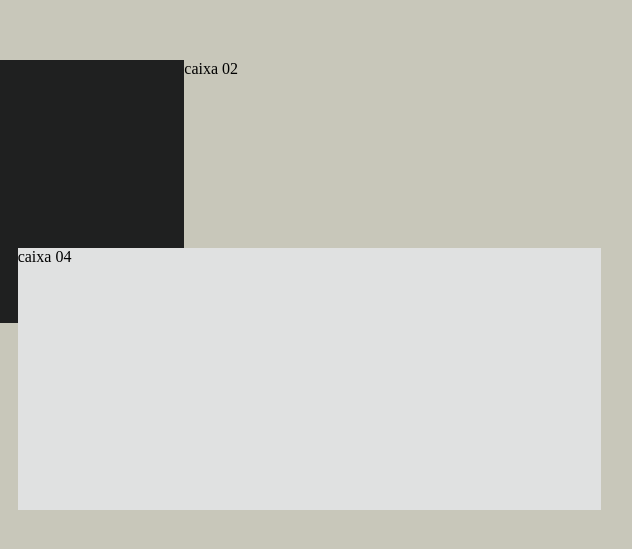
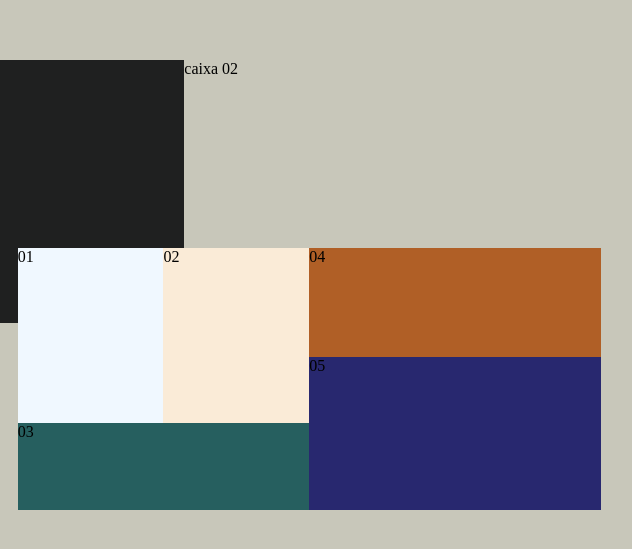
Before and after one commit to Rickctrl1/Portif-lio, a plain HTML site: page index.html in a window 1280 px wide. Shown: the part 115-664 px from the top of the page, 539-1171 px from the left. Drawn offline with Linux system fonts and the light colour scheme.

Commit message:
Minis visualizações dos projetos
Definido onde ficará as views de cada projeto (possibilidade exclusão futura).

```diff
--- a/estilos/paisagem.css
+++ b/estilos/paisagem.css
@@ -21,7 +21,7 @@ body{
 
 }
 
-.container1{
+.container{
     display: grid;
     grid-template-columns: repeat(12, 1fr);
     grid-template-rows: repeat(12, minmax(0, 1fr));
@@ -105,9 +105,43 @@ body{
 .caixa4{
     background-color: rgb(224, 225, 225);
     grid-area: 6/6/13/13;
+
 }
 
+.projetos{
+    background-color: rgb(105, 42, 42);
 
+    display: grid;
+    grid-template-columns: repeat(12, 1fr);
+    grid-template-rows: repeat(12, 1fr);
+    height: 100%; /*faz ocupar toda a area*/
+
+}
+
+.item1{
+    background-color: aliceblue;
+    grid-area: 1/1/9/4;
+}
+
+.item2{
+    background-color: antiquewhite;
+    grid-area: 1/4/9/7;
+}
+
+.item3{
+    background-color: rgb(38, 95, 95);
+    grid-area: 9/1/13/7;
+}
+
+.item4{
+    background-color: rgb(176, 95, 38);
+    grid-area: 1/7/6/13;
+}
+
+.item5{
+    background-color: rgb(40, 40, 111);
+    grid-area: 6/7/13/13;
+}
 /*fim caixa4*/
 
 
--- a/index.html
+++ b/index.html
@@ -13,7 +13,7 @@
 
 </head>
 <body>
-    <div class="container1">
+    <div class="container">
         <div class="caixa1">
             <div class="infos">
                 <div class="nome">Ricardo lopes</div>
@@ -41,7 +41,17 @@
 
         <div class="caixa2">caixa 02</div>
         <div class="caixa3">caixa 03</div>
-        <div class="caixa4">caixa 04</div>
+
+
+        <div class="caixa4">
+            <div class="projetos">
+                <div class="item1">01</div>
+                <div class="item2">02</div>
+                <div class="item3">03</div>
+                <div class="item4">04</div>
+                <div class="item5">05</div>
+            </div>
+        </div>
     </div>
 </body>
 </html>
```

→ TASK BRIEF
Output the records above unchanged, minus their pictures.

→ SOLUTION
Before and after one commit to Rickctrl1/Portif-lio, a plain HTML site: page index.html in a window 1280 px wide. Shown: the part 115-664 px from the top of the page, 539-1171 px from the left. Drawn offline with Linux system fonts and the light colour scheme.

Commit message:
Minis visualizações dos projetos
Definido onde ficará as views de cada projeto (possibilidade exclusão futura).

```diff
--- a/estilos/paisagem.css
+++ b/estilos/paisagem.css
@@ -21,7 +21,7 @@ body{
 
 }
 
-.container1{
+.container{
     display: grid;
     grid-template-columns: repeat(12, 1fr);
     grid-template-rows: repeat(12, minmax(0, 1fr));
@@ -105,9 +105,43 @@ body{
 .caixa4{
     background-color: rgb(224, 225, 225);
     grid-area: 6/6/13/13;
+
 }
 
+.projetos{
+    background-color: rgb(105, 42, 42);
 
+    display: grid;
+    grid-template-columns: repeat(12, 1fr);
+    grid-template-rows: repeat(12, 1fr);
+    height: 100%; /*faz ocupar toda a area*/
+
+}
+
+.item1{
+    background-color: aliceblue;
+    grid-area: 1/1/9/4;
+}
+
+.item2{
+    background-color: antiquewhite;
+    grid-area: 1/4/9/7;
+}
+
+.item3{
+    background-color: rgb(38, 95, 95);
+    grid-area: 9/1/13/7;
+}
+
+.item4{
+    background-color: rgb(176, 95, 38);
+    grid-area: 1/7/6/13;
+}
+
+.item5{
+    background-color: rgb(40, 40, 111);
+    grid-area: 6/7/13/13;
+}
 /*fim caixa4*/
 
 
--- a/index.html
+++ b/index.html
@@ -13,7 +13,7 @@
 
 </head>
 <body>
-    <div class="container1">
+    <div class="container">
         <div class="caixa1">
             <div class="infos">
                 <div class="nome">Ricardo lopes</div>
@@ -41,7 +41,17 @@
 
         <div class="caixa2">caixa 02</div>
         <div class="caixa3">caixa 03</div>
-        <div class="caixa4">caixa 04</div>
+
+
+        <div class="caixa4">
+            <div class="projetos">
+                <div class="item1">01</div>
+                <div class="item2">02</div>
+                <div class="item3">03</div>
+                <div class="item4">04</div>
+                <div class="item5">05</div>
+            </div>
+        </div>
     </div>
 </body>
 </html>
```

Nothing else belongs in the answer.